Work was not the only thing that kept people alive in the Middle Ages. While work certainly took up a lot of their time, our ancestors enjoyed their leisure time not so differently than we do. They enjoyed more fun and knew how to have a good time.
rytířská zbroj
We can zoom in on the very ordinary daily life of a middle-class man who never suffered from hunger or lack, but had to know his trade well. The hours of the day were set according to the time the sun rose and set. Of course, summer days were long and winter days were short. Still, they worked at least half a day. The noon meal was at least two hours long. Even in the Middle Ages, there were holidays when people did not have to work. Sunday came from the word “not work,” and the seventh day of the week was never worked. There were nine dozen holidays, and our ancestors might have been envious.
mladá čarodějnice
These ample holidays were used for entertainment, but were often filled with other work. Especially in villages where livestock were kept, holidays were spent surrounded by an abundance of food and drink. Among the games, dice were particularly popular, but the church leaders of the time were not pleased with this. The “forbidden fruit” was the most delicious.
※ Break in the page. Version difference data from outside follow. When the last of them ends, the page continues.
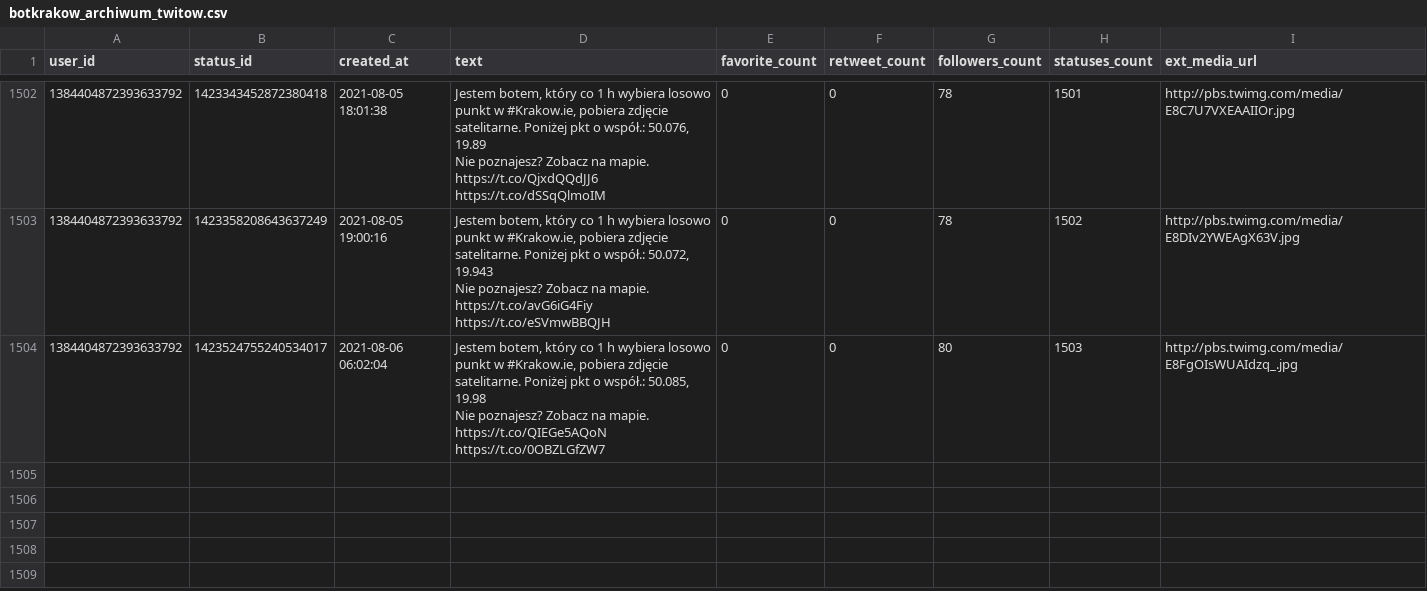
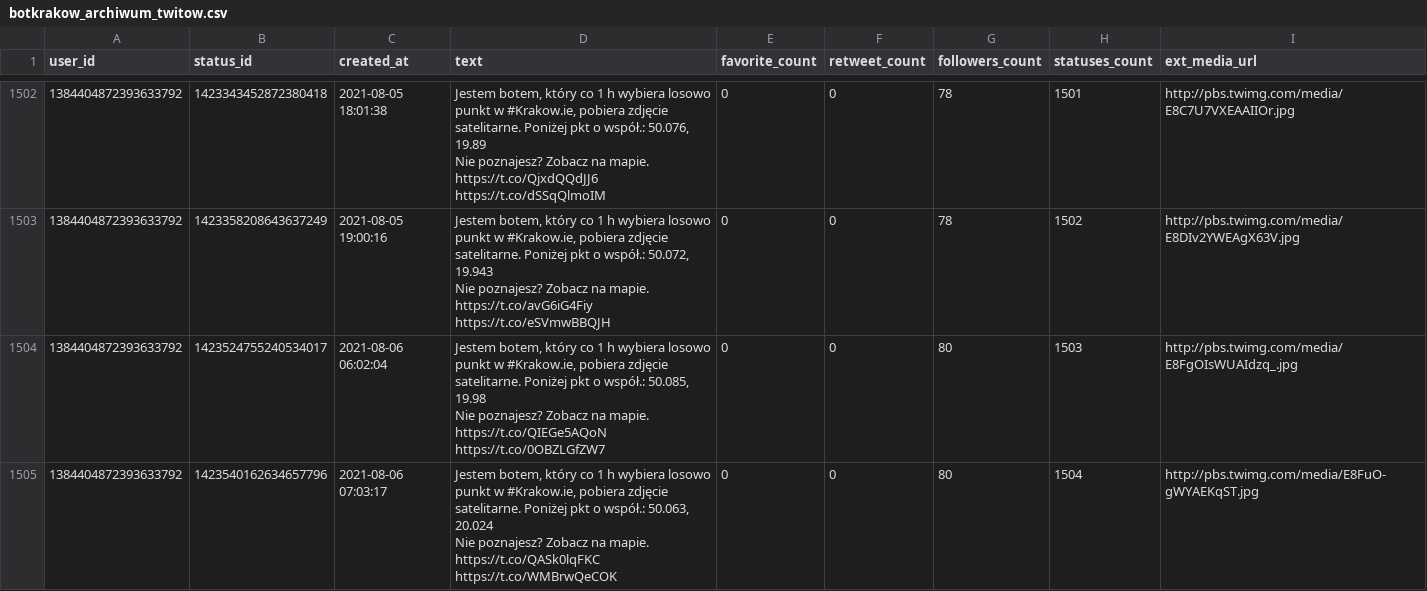
Before and after one commit to sms1962/botblog, a CSV file: data/botkrakow_archiwum_twitow.csv, drawn as a sheet; only a part is shown, gaps mark what is left out; ↵ is a line break in a cell; the diff names each change by its address in the sheet, - before the commit and + after, or states it on an @@ line.

Commit message:
Zapisanie nowych twitow botkrakow

```diff
--- a/data/botkrakow_archiwum_twitow.csv
+++ b/data/botkrakow_archiwum_twitow.csv
+row 1505: 1384404872393633792 | 1423540162634657796 | 2021-08-06 07:03:17 | Jestem botem, który co 1 h wybiera losowo punkt w #Krakow.ie, pobiera zdjęcie satelitarne. Poniżej pkt o współ.: 50.063, 20.024 ↵ Nie poznajesz? Zobacz na mapie. https://t.co/QASk0lqFKC https://t.co/WMBrwQeCOK | 0 | 0 | 80 | 1504 | http://pbs.twimg.com/media/E8FuO-gWYAEKqST.jpg
```
Also changed, not shown: 1 other file.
People also enjoyed participating in plays, holding contests, and holding beauty pageants similar to ours (which at the time elected the queen of the harvest).
poražený rytíř
The wealthy classes loved to visit the countryside, where the ladies sought peace among the trees and picked flowers, and the gentlemen organized horseback rides, often combined with hunting. Picnics, dancing, and singing also took place in the countryside. Much like today\’s pastimes.
From catching fish to dancing to grand feasts, people entertained themselves in a variety of ways. We haven\’t changed that much in hundreds of years, don\’t you think?